The study became the basis for CDC’s recommendation that people who have been exposed to anthrax take antibiotics for at least 60 days. After the attacks, about 10,000 people potentially exposed to anthrax were put on antibiotics for 60 days. However, only 44 percent adhered to the treatment regimen.
Friedlander; Dr. Nicholas Vietri, an infectious disease physician formerly with USAMRIID and now at VA Boise Healthcare System; and Wright entered an interagency collaboration to perform a series of studies. First, they sought to determine if receiving an anthrax vaccine after exposure could reduce the time non-human primates were required to be on antibiotics. The results suggested that, when combined with post-exposure vaccination, antibiotics can be given for as few as 14 days in this model. Once again, CDC updated its treatment guidelines based on Friedlander’s research to include vaccination after anthrax exposure; current guidelines advise that antibiotics be continued for 2 weeks after the last dose of the vaccine series.
“Shortening the duration of antibiotic post-exposure prophylaxis in a bioterrorism event involving B. anthracis by adding post-exposure vaccination would be of great benefit because of non-compliance and side effects associated with prolonged therapy,” Friedlander noted.
For treatment of active infection, antibiotics may be given for as little as 10 days in non-human primates, Vietri explained.
In this study, monkeys were exposed to a high dose of anthrax and given antibiotics for 10 days beginning after anthrax bacteria were found in the bloodstream. The animals that survived once the antibiotics ended were immune to reinfection, which correlated with the development of antibodies to the protective antigen (PA) of anthrax.
The group concluded that, “Patients who are treated for symptomatic anthrax and recover should be tested for the development of an immune response to B. anthracis,” he said. “The presence of anti-PA antibodies may be useful in determining when antibiotics may be discontinued.”
Researchers have made progress against anthrax, Wright said. Still, clinical questions remain. For example, can non-invasive imaging findings characterize the stages of infection? How many antibiotics are needed to treat an infection?
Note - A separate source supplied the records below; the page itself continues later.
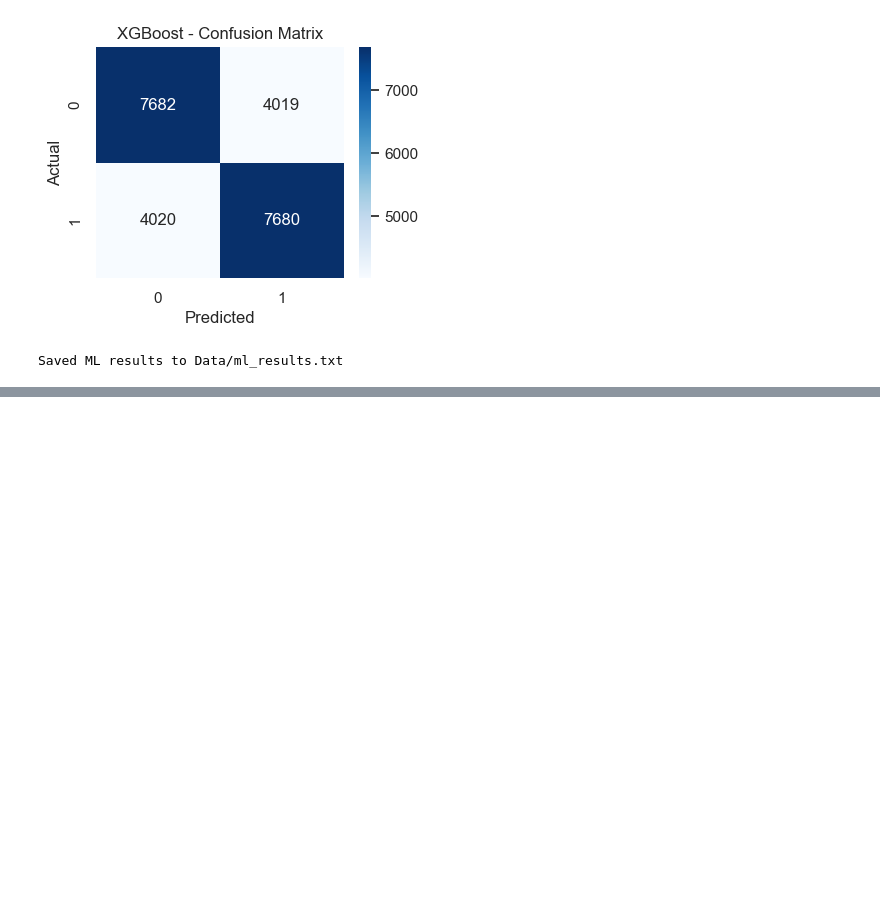
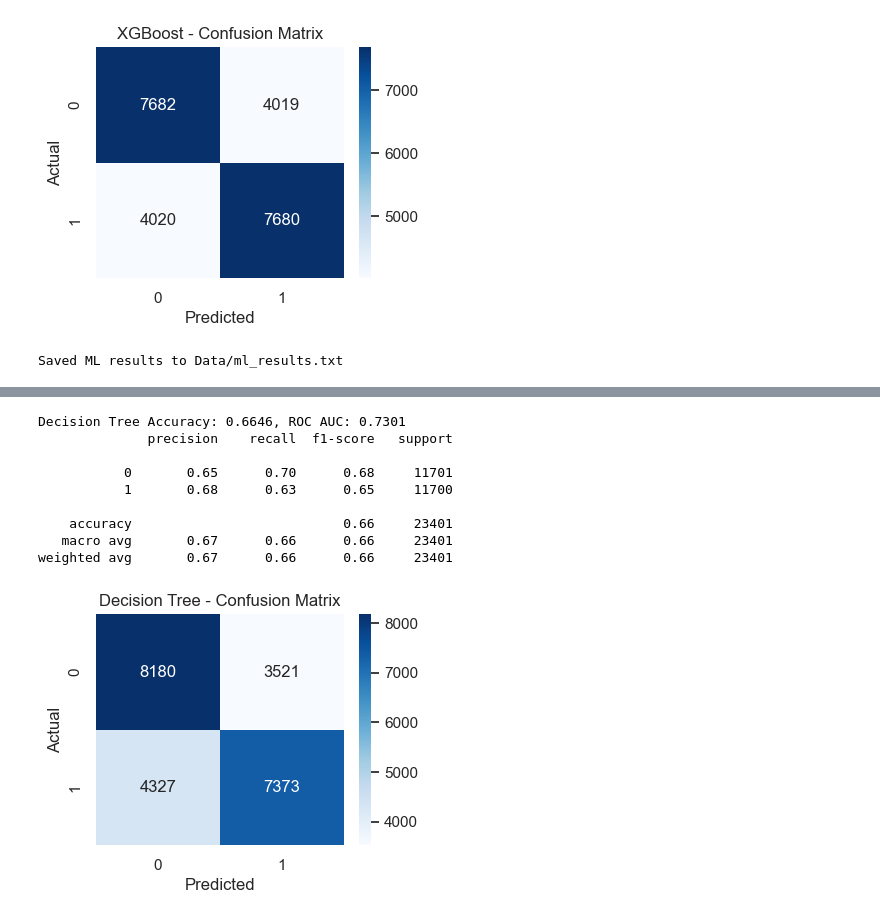
Before and after one commit to San-gularity/Tennis_ATP, a Jupyter notebook: ml_match_prediction.ipynb, the cells around one changed output, grey strips where cells are left out. Saved outputs shown, nothing was run; the diff lists cells and outputs as text; code cells hidden in the pictures; blank space fills up the shorter version.

```diff
--- a/ml_match_prediction.ipynb
+++ b/ml_match_prediction.ipynb
@@ -27,7 +21,7 @@ from sklearn.metrics import accuracy_score, classification_report, confusion_mat
 from xgboost import XGBClassifier
 # %%
 # Load the ML dataset
-csv_path = '../Data/ML_final.csv'
+csv_path = 'Data/SingleMatches/ML_final.csv'
 df = pd.read_csv(csv_path, low_memory=False)
 print(f'Loaded rows: {len(df)}')
 df = df.dropna(subset=['winner_elo','loser_elo']).reset_index(drop=True)
@@ -286,0 +293,31 @@ else:
+# %%
+from sklearn.tree import DecisionTreeClassifier
+dt = DecisionTreeClassifier(max_depth=5, random_state=42)
+dt.fit(X_train.fillna(0), y_train)
+
+preds = dt.predict(X_test.fillna(0))
+proba = dt.predict_proba(X_test.fillna(0))[:,1]
+acc = accuracy_score(y_test, preds)
+auc = roc_auc_score(y_test, proba)
+
+print(f"Decision Tree Accuracy: {acc:.4f}, ROC AUC: {auc:.4f}")
+print(classification_report(y_test, preds))
+
+cm = confusion_matrix(y_test, preds)
+plt.figure(figsize=(4,3))
+sns.heatmap(cm, annot=True, fmt='d', cmap='Blues')
+plt.title("Decision Tree - Confusion Matrix")
+plt.xlabel("Predicted")
+plt.ylabel("Actual")
+plt.show()
+# %% [output]
+Decision Tree Accuracy: 0.6646, ROC AUC: 0.7301
+              precision    recall  f1-score   support
+
+           0       0.65      0.70      0.68     11701
+           1       0.68      0.63      0.65     11700
+
+    accuracy                           0.66     23401
+   macro avg       0.67      0.66      0.66     23401
+weighted avg       0.67      0.66      0.66     23401
+[figure, added]
```
Also changed, not shown: parts of 3 cells of this notebook, 1 other file.
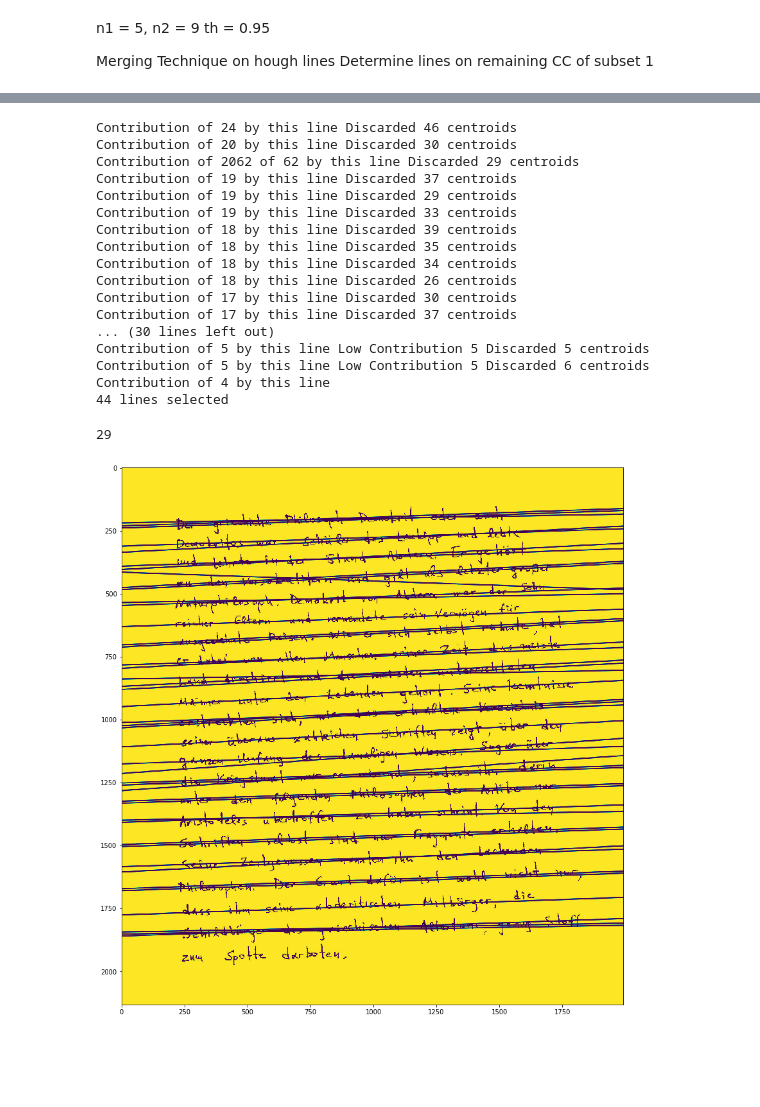
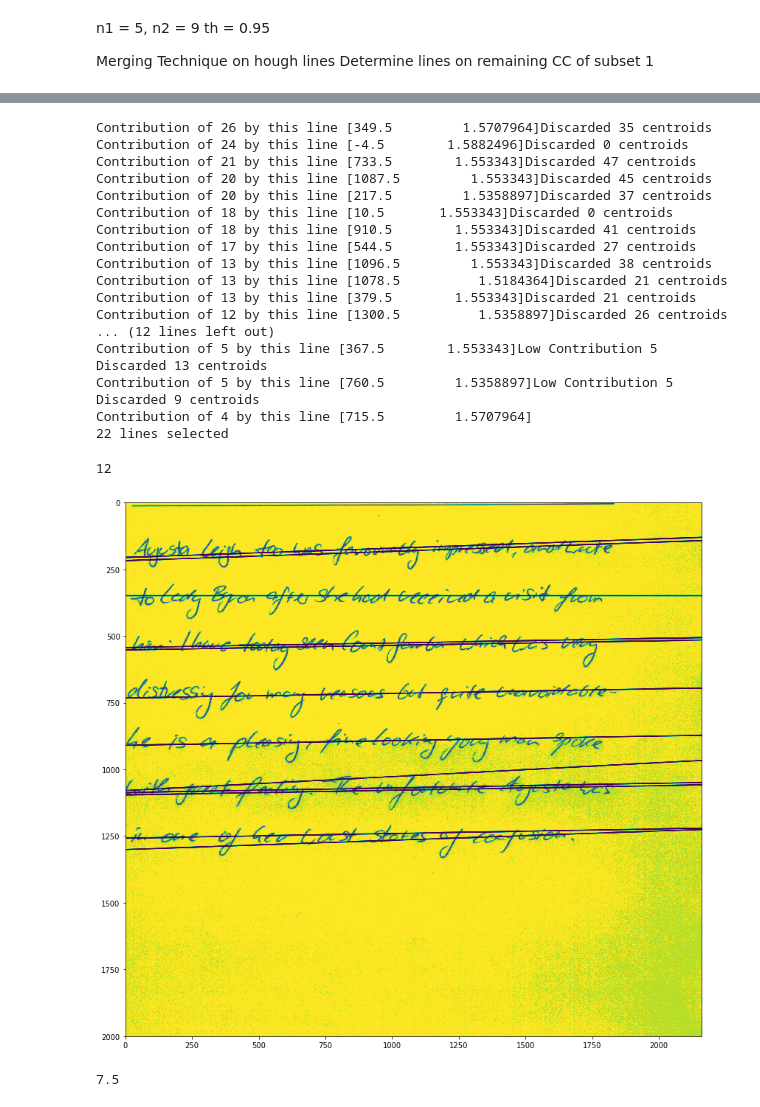
Before and after one commit to lcukerd/Louloudis, a Jupyter notebook: Implementation.ipynb, the cells around one changed output, grey strips where cells are left out. Cells and saved outputs as stored; diff of their text form; code cells hidden in the pictures; blank space fills up the shorter version.

```diff
--- a/Implementation.ipynb
+++ b/Implementation.ipynb
@@ -18,6 +18,6 @@ from globalVar import *
 # %%
 rcParams['figure.figsize'] = 14, 28
 # %%
-image = loadImage('../icdar/116.jpg')
+image = loadImage('../IAM/g07-022b.png')
 plt.imshow(image);
 # %% [output]
@@ -74,7 +74,8 @@ n = 1000;
 selLines = [];
 while (True):
     lineP, pos, n = findPrimaryCell(lines, centroidP);
-    print ("\rContribution of " + str(n), end= " by this line ");
+    lines[pos] = [(-1, -1)];
+    print ("\rContribution of " + str(n), end= " by this line " + str(lineP));
     if n < 5:
         break;
     elif n < 9:
@@ -86,40 +87,39 @@ while (True):
 
     centroidPN, count = discardPartition(lineP, np.copy(centroidP), centroids1, mapP)
 
-    if (count == 0):
-        break;
 
     print ("Discarded " + str(count) + " centroids");
 
     centroidP = np.copy(centroidPN);
-    selLines.append(lineP);
+    if count != 0:
+        selLines.append(lineP);
 
 print ("\n" + str(len(selLines)) + " lines selected");
 # %% [output]
-Contribution of 24 by this line Discarded 46 centroids
-Contribution of 20 by this line Discarded 30 centroids
-Contribution of 2062 of 62 by this line Discarded 29 centroids
-Contribution of 19 by this line Discarded 37 centroids
-Contribution of 19 by this line Discarded 29 centroids
-Contribution of 19 by this line Discarded 33 centroids
-Contribution of 18 by this line Discarded 39 centroids
-Contribution of 18 by this line Discarded 35 centroids
-Contribution of 18 by this line Discarded 34 centroids
-Contribution of 18 by this line Discarded 26 centroids
-Contribution of 17 by this line Discarded 30 centroids
-Contribution of 17 by this line Discarded 37 centroids
-... (30 lines left out)
-Contribution of 5 by this line Low Contribution 5 Discarded 5 centroids
-Contribution of 5 by this line Low Contribution 5 Discarded 6 centroids
-Contribution of 4 by this line
-44 lines selected
+Contribution of 26 by this line [349.5         1.5707964]Discarded 35 centroids
+Contribution of 24 by this line [-4.5        1.5882496]Discarded 0 centroids
+Contribution of 21 by this line [733.5        1.553343]Discarded 47 centroids
+Contribution of 20 by this line [1087.5         1.553343]Discarded 45 centroids
+Contribution of 20 by this line [217.5         1.5358897]Discarded 37 centroids
+Contribution of 18 by this line [10.5       1.553343]Discarded 0 centroids
+Contribution of 18 by this line [910.5        1.553343]Discarded 41 centroids
+Contribution of 17 by this line [544.5        1.553343]Discarded 27 centroids
+Contribution of 13 by this line [1096.5         1.553343]Discarded 38 centroids
+Contribution of 13 by this line [1078.5          1.5184364]Discarded 21 centroids
+Contribution of 13 by this line [379.5        1.553343]Discarded 21 centroids
+Contribution of 12 by this line [1300.5          1.5358897]Discarded 26 centroids
+... (12 lines left out)
+Contribution of 5 by this line [367.5        1.553343]Low Contribution 5 Discarded 13 centroids
+Contribution of 5 by this line [760.5         1.5358897]Low Contribution 5 Discarded 9 centroids
+Contribution of 4 by this line [715.5         1.5707964]
+22 lines selected
 # %%
 count, nl = getIntersectionsH(selLines, image)
 print (count);
 # %% [output]
-29
+12
 # %%
-showLines(selLines, np.copy(image))
+showLines(nl, np.copy(image))
 # %% [output]
-[figure, old version]
+[figure, new version]
 # %%
@@ -166,3 +166,7 @@ def getIntersectionsH(lines, image):
                     distances.append( int(inter.distance(Point(w/2, inter.y))));
 
     return count, nlines;
+# %%
+lines[0][0][0]
+# %% [output]
+7.5
```
Also changed, not shown: parts of 5 cells of this notebook, 3 other files.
When is the best time to administer anti-toxin treatment and what are the long-term effects in survivors of anthrax?
“The anthrax letter attacks of 2001 revealed the urgent need to be able to understand old pathogens using current modern medical tools,” concluded Wright. “The investment in biodefense and emerging infections research infrastructure—and in mechanisms such as the Animal Rule—have made rapid discovery possible years later.”